── Data for analysis
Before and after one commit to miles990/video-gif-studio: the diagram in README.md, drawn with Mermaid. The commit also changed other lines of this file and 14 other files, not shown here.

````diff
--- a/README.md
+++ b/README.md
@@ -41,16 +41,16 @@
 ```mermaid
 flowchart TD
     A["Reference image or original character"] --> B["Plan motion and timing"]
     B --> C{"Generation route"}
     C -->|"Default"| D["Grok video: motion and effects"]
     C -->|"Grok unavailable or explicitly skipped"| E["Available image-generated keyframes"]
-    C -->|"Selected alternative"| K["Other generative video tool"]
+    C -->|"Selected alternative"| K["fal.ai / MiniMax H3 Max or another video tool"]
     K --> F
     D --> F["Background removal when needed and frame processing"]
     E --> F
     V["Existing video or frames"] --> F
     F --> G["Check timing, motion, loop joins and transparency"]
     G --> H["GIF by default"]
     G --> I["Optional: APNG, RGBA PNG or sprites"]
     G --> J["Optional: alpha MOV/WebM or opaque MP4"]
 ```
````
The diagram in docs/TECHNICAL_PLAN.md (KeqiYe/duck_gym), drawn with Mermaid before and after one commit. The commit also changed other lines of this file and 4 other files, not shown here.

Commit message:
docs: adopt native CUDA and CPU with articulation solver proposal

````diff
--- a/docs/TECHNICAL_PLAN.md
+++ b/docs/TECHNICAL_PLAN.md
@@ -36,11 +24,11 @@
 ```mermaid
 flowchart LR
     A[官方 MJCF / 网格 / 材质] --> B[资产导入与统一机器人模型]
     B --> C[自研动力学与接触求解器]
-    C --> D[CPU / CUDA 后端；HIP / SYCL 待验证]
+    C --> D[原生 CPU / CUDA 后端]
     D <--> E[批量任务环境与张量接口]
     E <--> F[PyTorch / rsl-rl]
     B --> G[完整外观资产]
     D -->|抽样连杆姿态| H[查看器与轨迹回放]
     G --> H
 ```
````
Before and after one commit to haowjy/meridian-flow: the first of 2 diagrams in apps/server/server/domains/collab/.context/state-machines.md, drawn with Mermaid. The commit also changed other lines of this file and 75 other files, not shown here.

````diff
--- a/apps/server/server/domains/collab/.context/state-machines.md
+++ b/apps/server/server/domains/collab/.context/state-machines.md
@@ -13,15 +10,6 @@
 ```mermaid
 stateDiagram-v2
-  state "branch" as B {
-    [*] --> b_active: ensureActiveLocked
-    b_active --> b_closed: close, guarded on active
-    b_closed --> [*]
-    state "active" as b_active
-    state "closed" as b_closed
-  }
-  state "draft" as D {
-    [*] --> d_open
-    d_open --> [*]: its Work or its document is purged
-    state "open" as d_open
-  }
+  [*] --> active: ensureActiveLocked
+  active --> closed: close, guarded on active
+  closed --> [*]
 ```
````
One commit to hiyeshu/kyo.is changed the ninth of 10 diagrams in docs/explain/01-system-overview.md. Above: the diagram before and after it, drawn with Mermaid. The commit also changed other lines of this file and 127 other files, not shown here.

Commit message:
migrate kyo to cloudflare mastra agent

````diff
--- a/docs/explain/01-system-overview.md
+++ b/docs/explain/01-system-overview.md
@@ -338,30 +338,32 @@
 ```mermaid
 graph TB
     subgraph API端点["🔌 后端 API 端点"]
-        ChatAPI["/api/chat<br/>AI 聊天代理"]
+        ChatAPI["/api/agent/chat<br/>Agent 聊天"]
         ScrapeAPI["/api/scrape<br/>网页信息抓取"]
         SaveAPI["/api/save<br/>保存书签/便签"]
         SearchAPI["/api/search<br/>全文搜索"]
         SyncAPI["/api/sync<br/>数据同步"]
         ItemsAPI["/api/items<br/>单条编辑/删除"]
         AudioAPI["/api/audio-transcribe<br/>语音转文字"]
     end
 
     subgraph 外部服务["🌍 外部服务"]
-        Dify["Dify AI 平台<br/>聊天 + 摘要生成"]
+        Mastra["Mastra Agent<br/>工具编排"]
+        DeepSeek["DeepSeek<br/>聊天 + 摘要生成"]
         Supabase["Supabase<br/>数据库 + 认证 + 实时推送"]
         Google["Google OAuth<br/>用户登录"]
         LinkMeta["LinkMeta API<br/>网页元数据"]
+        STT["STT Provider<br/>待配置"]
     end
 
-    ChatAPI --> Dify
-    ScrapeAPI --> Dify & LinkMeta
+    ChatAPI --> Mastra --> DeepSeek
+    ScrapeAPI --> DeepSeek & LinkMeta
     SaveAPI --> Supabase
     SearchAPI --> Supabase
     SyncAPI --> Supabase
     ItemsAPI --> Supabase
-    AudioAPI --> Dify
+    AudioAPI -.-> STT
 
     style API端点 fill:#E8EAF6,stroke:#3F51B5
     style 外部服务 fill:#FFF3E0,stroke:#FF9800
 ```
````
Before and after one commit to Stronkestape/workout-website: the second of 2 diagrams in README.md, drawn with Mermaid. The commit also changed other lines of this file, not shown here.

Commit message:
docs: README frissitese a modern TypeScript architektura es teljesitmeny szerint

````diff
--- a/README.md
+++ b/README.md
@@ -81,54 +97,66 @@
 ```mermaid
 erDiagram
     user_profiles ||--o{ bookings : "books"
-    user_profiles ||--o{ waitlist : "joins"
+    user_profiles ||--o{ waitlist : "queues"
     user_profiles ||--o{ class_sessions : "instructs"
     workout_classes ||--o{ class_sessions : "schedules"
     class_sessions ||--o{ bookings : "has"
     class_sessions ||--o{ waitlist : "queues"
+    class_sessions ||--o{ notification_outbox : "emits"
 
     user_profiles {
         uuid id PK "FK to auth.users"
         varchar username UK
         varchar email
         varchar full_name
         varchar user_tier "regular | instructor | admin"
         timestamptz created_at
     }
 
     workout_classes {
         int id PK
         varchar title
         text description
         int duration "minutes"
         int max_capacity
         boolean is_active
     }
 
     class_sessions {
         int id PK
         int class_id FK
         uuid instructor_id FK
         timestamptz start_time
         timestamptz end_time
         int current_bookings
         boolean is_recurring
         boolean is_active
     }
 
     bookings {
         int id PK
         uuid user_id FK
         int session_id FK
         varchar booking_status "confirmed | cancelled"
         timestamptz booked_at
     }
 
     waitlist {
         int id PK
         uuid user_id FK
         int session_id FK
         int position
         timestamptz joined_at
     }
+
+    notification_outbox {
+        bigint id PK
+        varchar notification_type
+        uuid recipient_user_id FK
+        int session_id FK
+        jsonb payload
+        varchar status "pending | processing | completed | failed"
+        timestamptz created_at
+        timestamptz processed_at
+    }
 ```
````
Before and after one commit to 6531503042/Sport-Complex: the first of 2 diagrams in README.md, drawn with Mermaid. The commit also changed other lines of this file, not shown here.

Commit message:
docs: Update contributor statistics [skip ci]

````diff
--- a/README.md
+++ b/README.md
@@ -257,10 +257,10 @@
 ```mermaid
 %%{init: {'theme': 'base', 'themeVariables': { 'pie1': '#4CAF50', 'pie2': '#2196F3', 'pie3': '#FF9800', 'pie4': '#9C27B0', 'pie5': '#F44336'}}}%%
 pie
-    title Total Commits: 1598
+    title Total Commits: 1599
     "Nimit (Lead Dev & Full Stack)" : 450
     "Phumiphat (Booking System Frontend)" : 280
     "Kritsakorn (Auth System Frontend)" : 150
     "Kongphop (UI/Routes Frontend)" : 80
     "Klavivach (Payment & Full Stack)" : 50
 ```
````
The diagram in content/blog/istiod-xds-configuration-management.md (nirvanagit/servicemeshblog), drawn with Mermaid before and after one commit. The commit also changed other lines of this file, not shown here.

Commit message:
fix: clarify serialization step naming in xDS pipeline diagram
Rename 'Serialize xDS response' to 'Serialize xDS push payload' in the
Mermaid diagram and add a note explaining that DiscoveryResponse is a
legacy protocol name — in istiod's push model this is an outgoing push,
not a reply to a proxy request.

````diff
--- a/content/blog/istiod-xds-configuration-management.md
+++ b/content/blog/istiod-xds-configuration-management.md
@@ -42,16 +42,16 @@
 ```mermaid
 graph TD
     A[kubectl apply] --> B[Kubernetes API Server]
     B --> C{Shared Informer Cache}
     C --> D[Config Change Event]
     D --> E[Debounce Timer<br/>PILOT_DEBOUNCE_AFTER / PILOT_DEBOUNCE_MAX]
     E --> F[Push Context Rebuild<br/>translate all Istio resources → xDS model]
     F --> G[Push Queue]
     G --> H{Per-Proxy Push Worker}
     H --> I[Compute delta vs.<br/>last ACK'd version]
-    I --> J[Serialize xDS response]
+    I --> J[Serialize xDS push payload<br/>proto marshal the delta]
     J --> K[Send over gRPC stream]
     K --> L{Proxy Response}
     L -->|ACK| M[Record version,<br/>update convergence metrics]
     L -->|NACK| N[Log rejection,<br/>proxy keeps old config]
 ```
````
────
= Instructions for the task =
The reply must consist solely of the lines from the one containing "D --> E[Debounce" through the last line of the data, reproduced exactly.

= Answer to this task =
     D --> E[Debounce Timer<br/>PILOT_DEBOUNCE_AFTER / PILOT_DEBOUNCE_MAX]
     E --> F[Push Context Rebuild<br/>translate all Istio resources → xDS model]
     F --> G[Push Queue]
     G --> H{Per-Proxy Push Worker}
     H --> I[Compute delta vs.<br/>last ACK'd version]
-    I --> J[Serialize xDS response]
+    I --> J[Serialize xDS push payload<br/>proto marshal the delta]
     J --> K[Send over gRPC stream]
     K --> L{Proxy Response}
     L -->|ACK| M[Record version,<br/>update convergence metrics]
     L -->|NACK| N[Log rejection,<br/>proxy keeps old config]
 ```
````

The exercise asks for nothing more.